It is not uncommon for a precious commodity such as season tickets to the Yankees, Giants or Knicks to be handed down from father to son or from grandfather to grandson. So, in today's marketplace, it's easy to see why an apartment owner would want their exclusive Manhattan real estate to be passed down from generation to generation.
That is where inheritance rights or the rights of succession come into play. And what rules the roost, so to speak, in that area, are the proprietary lease, bylaws, and the governing documents of the building, according to attorney Adam Finkelstein of the Manhattan-based law firm of Wagner, Davis and Gold, P.C.
There are distinct differences in how succession works in co-op apartments compared to a condo, Finkelstein explains.
"In a condo, for the most part, a unit owner via their will or intestacy can pass down an apartment with very little restrictions - if any - by the board or managers," says Finkelstein. "In a co-op, you're in a whole different world. In a co-op, obviously, a person living in an apartment is just a tenant of the building and they happen to be a shareholder of the corporation that owns the building, so you have to look to the proprietary lease and bylaws - the governing documents of the corporation - to determine who can take over an apartment."
In most cases, Finkelstein says, the proprietary lease will allow a spouse - husband or wife - to take over the apartment of a deceased spouse, even when that person is not named on the stock certificates.
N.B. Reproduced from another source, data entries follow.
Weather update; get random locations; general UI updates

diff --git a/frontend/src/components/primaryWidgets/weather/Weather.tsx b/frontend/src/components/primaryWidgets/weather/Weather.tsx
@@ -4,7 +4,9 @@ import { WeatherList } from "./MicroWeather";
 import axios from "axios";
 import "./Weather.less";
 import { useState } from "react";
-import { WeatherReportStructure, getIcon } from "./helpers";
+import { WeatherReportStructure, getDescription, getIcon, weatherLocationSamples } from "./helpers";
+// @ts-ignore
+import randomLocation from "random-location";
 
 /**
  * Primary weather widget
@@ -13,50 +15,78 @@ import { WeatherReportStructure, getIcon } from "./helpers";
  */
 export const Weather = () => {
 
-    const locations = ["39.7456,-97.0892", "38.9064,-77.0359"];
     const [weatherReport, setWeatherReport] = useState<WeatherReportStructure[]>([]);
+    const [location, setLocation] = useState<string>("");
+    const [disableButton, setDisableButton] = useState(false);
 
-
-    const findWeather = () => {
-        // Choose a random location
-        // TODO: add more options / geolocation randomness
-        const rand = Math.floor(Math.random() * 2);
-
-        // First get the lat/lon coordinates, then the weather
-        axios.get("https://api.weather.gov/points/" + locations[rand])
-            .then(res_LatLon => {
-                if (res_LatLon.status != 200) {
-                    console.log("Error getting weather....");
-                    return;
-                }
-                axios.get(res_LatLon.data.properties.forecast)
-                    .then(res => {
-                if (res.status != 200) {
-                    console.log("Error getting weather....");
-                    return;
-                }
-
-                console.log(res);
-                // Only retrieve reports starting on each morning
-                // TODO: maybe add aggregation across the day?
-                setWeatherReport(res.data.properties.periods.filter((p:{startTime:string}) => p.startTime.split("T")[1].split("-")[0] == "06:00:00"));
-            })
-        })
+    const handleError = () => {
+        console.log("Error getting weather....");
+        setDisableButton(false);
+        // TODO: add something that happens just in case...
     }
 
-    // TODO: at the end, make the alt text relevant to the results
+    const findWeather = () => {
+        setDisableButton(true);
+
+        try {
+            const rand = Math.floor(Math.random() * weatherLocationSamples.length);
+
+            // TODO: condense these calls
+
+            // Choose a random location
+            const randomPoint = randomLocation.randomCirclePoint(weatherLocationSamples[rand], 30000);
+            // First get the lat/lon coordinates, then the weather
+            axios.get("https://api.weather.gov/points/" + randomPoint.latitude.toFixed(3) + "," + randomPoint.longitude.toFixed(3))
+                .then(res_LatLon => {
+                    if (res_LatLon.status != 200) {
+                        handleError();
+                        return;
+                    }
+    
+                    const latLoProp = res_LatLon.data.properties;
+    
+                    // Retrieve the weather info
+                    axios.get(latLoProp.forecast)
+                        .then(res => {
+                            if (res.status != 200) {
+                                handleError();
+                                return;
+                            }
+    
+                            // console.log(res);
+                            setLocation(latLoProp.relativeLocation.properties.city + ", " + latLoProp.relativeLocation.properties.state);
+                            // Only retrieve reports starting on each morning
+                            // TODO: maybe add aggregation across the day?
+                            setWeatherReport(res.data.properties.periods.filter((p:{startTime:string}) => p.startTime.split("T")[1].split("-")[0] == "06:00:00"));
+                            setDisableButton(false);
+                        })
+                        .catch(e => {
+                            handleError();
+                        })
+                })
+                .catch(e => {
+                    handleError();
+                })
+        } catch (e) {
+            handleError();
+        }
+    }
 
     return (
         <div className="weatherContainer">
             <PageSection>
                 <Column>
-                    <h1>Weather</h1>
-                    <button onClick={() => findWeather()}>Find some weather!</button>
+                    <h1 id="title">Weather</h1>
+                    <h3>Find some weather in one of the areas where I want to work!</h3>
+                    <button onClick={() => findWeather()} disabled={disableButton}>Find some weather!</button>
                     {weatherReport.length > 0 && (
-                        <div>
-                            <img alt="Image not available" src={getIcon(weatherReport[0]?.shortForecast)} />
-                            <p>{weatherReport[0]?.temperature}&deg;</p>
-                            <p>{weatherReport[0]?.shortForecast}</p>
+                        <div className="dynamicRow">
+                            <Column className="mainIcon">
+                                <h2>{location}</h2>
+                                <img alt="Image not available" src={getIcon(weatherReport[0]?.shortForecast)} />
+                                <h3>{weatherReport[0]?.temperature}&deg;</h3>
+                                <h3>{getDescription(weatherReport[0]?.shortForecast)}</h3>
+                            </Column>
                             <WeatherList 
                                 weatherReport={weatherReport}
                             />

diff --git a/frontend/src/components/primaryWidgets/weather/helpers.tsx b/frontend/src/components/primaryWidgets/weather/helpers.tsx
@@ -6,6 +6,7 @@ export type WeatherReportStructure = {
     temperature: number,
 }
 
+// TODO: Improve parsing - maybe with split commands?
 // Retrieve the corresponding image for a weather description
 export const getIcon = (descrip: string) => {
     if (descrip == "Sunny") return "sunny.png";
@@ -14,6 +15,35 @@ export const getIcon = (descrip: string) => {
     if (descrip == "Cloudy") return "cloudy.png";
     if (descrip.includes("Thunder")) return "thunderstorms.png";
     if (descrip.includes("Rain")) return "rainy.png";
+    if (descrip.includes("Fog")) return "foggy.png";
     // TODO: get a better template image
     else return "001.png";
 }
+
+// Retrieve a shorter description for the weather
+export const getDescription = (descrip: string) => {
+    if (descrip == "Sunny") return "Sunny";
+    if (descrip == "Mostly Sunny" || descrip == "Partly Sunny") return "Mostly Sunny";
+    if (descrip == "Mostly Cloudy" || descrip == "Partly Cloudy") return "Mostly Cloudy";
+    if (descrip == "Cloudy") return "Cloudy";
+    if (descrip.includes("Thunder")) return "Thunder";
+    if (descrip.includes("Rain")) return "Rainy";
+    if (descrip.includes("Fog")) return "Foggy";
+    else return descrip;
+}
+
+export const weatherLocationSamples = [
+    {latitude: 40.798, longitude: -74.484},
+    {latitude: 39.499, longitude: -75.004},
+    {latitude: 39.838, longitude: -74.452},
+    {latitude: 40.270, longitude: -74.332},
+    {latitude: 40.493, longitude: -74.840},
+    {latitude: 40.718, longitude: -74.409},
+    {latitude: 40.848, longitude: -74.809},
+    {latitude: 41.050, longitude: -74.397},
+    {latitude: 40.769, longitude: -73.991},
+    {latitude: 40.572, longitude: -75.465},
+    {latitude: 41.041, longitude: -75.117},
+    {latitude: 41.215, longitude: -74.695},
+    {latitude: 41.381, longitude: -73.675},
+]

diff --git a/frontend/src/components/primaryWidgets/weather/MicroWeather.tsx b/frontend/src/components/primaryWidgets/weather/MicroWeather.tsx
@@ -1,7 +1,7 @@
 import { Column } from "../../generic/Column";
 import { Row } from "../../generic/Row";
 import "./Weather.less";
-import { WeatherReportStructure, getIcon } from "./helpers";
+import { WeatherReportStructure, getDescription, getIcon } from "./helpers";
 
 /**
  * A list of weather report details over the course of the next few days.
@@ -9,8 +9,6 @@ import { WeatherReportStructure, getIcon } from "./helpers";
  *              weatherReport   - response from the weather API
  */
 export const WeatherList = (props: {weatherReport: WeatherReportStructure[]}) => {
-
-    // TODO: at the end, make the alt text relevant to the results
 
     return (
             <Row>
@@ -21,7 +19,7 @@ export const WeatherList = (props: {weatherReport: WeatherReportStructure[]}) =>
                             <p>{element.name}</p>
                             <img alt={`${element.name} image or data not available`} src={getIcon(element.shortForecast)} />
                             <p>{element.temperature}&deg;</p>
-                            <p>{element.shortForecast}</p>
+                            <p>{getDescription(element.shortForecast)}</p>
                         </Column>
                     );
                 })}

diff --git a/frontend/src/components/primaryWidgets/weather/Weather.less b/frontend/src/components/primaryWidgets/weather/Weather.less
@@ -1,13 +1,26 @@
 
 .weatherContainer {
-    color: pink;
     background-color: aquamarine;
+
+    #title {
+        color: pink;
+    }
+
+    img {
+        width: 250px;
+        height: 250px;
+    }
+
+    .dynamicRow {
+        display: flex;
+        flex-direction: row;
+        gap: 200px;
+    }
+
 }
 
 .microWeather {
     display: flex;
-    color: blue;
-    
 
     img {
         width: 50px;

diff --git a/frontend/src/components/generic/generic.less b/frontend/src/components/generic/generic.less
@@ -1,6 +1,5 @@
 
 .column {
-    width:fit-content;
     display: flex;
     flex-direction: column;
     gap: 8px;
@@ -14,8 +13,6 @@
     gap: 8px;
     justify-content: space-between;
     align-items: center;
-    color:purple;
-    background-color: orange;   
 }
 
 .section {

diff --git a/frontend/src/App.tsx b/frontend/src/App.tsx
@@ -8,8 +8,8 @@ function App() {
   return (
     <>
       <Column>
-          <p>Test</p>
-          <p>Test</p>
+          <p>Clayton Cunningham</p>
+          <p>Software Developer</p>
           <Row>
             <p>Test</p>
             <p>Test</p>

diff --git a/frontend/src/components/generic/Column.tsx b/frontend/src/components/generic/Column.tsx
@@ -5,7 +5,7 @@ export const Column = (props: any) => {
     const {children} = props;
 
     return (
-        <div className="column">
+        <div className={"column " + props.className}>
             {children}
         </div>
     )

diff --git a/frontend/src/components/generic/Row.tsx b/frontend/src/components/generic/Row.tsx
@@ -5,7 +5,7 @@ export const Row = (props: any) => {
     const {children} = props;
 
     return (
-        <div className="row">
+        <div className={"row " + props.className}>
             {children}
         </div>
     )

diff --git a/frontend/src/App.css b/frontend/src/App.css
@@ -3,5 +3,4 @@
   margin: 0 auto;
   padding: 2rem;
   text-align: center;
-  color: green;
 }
Generally, he says, a wife can take over a deceased husband's apartment because the standard proprietary lease usually contains a provision that "no consent" is needed on behalf of a spouse or their children.